In a few minutes, I’m headed for church. Of course, the focus in church is the Bible. The standard Christian version has 66 books. Of these, some 38 (by my hurried, informal count) are named for specific men and women. Joshua. Ruth. Samuel. Ezra. Nehemiah. Esther. Job…Matthew. Mark…Timothy. Titus. Philemon….John. Jude. You get the idea. Many of these names are familiar to synagogue-goers as well.
Some names are household words. Some aren’t.
Of the rest of the books, many are accounts of people-plural. Like 1 Kings and 2 Kings. Many are letters to people. Romans, Corinthians…Thessalonians…One way or another, all books in all religions are about people.
My friends of faith, who see the Torah or the Bible or the Koran or other text as completed, all too often are tempted to see their faith as a spectator sport. It’s all about reading and rehearing and retelling the lives of a small handful of people, from a remote part of the world, from a time long ago, again and again.
True enough, there’s much to learn from this approach, and most studies of this type focus on application to our present lives as well. But we all too often forget that God is working with each of us to write a new, personalized book…the book of Pedro, or Park, or Ling, or Abdul, or Jane, or Chandra, or Sydney, or Lauren, or (add your name here)…a book that’s never been written before, or will be again. Furthermore, when failure or mistakes or error (or obscurity) come, we tend to think “that’s all she wrote..” We forget that these stories are about love and courage and forgiveness and redemption and new life being born out of the ashes of brokenness and failure…and yes, out of exhaustion or burnout. No book will be without its sad, even tragic, chapters.

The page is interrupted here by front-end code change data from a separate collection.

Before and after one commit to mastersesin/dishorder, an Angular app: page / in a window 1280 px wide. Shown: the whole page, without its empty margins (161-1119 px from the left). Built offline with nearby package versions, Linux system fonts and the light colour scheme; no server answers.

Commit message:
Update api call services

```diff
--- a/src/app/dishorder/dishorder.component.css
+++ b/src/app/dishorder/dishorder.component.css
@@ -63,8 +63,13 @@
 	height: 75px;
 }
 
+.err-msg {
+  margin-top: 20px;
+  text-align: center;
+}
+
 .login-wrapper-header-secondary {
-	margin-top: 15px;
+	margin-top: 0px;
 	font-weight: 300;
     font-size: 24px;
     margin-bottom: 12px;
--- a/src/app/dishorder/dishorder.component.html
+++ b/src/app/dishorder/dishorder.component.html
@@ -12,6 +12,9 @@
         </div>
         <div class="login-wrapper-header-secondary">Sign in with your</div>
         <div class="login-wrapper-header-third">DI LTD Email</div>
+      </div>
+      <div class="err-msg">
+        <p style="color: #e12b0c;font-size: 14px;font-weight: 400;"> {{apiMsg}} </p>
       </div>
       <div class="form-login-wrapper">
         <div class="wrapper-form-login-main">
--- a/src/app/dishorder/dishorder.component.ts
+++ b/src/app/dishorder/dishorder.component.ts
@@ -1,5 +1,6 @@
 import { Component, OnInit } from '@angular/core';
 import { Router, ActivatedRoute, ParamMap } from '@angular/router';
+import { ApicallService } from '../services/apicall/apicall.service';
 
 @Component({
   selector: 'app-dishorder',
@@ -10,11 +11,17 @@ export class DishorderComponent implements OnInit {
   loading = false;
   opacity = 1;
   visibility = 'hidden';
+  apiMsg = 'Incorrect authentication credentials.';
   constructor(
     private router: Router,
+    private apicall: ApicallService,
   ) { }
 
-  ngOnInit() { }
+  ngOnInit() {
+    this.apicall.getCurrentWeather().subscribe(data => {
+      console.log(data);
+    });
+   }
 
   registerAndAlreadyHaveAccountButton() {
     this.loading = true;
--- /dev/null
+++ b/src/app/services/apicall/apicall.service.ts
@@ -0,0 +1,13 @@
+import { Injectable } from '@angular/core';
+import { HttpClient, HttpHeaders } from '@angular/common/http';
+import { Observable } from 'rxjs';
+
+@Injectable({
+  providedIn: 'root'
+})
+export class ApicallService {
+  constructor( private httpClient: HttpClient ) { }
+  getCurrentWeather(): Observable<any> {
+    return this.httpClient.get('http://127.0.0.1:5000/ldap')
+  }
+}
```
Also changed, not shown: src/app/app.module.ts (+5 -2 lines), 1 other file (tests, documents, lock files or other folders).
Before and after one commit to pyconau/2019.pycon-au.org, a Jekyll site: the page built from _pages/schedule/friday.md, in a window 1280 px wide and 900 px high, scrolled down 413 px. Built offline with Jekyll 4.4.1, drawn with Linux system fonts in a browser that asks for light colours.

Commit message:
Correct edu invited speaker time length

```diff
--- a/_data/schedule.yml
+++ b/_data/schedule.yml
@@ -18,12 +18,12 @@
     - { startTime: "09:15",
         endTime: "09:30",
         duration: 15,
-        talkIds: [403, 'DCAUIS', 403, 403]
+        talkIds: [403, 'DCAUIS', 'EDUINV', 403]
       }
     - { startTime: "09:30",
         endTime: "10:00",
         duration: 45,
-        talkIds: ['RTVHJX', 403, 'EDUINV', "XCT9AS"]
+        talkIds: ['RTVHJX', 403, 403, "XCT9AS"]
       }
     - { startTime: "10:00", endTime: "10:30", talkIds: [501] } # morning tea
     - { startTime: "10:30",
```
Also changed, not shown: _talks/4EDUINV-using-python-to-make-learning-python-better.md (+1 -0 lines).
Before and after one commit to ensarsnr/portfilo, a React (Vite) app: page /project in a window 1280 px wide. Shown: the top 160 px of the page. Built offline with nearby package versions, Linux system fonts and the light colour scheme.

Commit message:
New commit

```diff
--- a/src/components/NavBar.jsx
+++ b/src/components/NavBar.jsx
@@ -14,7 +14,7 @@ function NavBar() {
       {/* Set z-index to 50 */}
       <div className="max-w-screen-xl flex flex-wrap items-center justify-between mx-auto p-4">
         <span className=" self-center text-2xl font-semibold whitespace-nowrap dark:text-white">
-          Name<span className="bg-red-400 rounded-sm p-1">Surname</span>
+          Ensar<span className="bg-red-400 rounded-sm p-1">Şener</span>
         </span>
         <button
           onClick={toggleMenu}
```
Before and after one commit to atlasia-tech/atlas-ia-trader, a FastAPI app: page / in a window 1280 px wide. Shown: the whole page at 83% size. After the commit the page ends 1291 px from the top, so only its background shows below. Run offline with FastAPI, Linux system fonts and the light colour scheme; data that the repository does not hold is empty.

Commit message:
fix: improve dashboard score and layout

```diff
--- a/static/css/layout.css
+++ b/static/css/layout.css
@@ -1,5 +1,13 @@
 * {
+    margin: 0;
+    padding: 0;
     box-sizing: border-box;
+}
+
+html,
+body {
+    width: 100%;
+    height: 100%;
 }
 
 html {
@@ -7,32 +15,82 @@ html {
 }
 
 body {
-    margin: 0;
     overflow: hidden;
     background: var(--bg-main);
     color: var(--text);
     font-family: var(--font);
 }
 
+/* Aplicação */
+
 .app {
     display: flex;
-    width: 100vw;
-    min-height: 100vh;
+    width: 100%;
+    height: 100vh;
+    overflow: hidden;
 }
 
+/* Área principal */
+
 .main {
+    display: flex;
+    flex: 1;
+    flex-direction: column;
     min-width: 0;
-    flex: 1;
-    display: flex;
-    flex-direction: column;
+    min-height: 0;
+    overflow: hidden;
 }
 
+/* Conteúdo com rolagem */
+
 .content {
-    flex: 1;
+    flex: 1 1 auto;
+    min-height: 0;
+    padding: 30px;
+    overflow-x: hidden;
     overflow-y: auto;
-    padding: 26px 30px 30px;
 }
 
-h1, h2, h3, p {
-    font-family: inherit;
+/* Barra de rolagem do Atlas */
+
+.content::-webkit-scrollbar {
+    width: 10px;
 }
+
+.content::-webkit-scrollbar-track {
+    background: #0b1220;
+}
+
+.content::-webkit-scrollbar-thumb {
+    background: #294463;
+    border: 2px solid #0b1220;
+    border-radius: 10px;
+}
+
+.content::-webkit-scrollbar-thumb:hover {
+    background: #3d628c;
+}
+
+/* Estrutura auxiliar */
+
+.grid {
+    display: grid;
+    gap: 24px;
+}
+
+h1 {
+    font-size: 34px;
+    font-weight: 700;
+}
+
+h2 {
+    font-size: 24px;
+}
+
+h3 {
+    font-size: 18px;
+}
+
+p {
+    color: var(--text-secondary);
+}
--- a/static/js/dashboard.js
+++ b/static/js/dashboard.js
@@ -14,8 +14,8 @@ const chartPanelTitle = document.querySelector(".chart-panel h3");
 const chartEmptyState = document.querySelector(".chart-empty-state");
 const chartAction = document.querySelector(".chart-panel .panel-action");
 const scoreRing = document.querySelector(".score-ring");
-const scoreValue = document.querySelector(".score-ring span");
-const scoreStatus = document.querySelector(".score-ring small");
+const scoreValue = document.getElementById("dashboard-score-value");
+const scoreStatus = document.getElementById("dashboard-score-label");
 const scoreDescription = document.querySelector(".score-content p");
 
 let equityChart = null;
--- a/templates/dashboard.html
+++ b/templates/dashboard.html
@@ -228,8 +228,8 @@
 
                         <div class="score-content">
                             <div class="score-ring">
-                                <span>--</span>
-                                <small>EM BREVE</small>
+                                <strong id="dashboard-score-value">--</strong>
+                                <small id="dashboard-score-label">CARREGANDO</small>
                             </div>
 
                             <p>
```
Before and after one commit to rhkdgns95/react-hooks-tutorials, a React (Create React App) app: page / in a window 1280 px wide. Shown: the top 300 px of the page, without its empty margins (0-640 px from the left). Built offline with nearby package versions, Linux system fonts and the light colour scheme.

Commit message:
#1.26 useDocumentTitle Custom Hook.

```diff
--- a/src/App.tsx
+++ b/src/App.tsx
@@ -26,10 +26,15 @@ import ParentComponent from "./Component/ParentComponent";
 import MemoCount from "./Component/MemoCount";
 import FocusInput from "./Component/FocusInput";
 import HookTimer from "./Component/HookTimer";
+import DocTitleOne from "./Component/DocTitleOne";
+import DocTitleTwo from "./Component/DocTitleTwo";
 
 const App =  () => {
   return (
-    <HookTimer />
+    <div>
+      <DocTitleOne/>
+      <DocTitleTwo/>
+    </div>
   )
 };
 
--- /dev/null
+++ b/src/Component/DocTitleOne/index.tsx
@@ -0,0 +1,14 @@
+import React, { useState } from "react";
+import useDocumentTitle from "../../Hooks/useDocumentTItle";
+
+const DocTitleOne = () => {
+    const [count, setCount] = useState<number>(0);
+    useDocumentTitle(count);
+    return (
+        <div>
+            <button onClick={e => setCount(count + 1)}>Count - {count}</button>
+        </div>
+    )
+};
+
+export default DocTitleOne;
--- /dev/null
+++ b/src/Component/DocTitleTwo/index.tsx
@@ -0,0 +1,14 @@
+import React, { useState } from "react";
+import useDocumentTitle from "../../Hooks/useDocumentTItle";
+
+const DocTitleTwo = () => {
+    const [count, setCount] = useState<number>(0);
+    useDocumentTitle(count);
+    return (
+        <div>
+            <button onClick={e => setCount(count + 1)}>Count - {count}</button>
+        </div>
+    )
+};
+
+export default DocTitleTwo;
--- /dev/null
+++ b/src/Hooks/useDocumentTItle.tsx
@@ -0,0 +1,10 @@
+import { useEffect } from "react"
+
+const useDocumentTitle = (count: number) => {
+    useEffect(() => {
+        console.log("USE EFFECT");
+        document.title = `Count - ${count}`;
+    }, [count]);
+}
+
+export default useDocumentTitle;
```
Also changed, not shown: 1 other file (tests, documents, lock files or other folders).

None will have a meaning that is defined by these chapters…or ends on a down-note.
My agnostic or atheist friends also struggle with the same issues. We all wonder whether our lives matter or have meaning, and all too often we see ourselves merely as bit players on the world’s stage, or maybe as stage hands…
…or as theater-goers.
So tonight, many of us may find ourselves watching the Oscar awards. Or (blush) even the red-carpet walk. Some of us may be eagerly anticipating the evening. Some of us may find ourselves sucked in, like moths to the flame. We may tune in just to see Billy Crystal’s opening spot…and then hang on.
[Going to ignore the proceedings entirely? Don’t feel smug. Fact is, the vast majority of us spend far too much time focusing on our loneliness, or shortcomings, or both. We spend too little time seeing and appreciating our own lives for the great and profound drama they contain, and far too much time envying others their prominence or fame or fortune.]
Whatever the path that brings us to the Oscars, chances are we’ll tend to fall into the trap of seeing a chasm or divide between those in front of the camera and the rest of us.
Tonight, and in the days ahead, let’s not fall into that trap one more time. Instead, let’s see ourselves more accurately…as the heroes and heroines of our own real-life drama…as singular individuals who are called one by one to meet a unique challenge, whose contributions matter, as people whose stumbles are of concern to all, and as people whose triumphs are changing the course of history, one person at a time.
I know some of your stories. They are uniformly remarkable and inspiring in this way. For that reason, I’m also looking forward to hearing from all the rest.
I’m especially looking forward to hearing your acceptance speech as you receive your lifetime achievement award.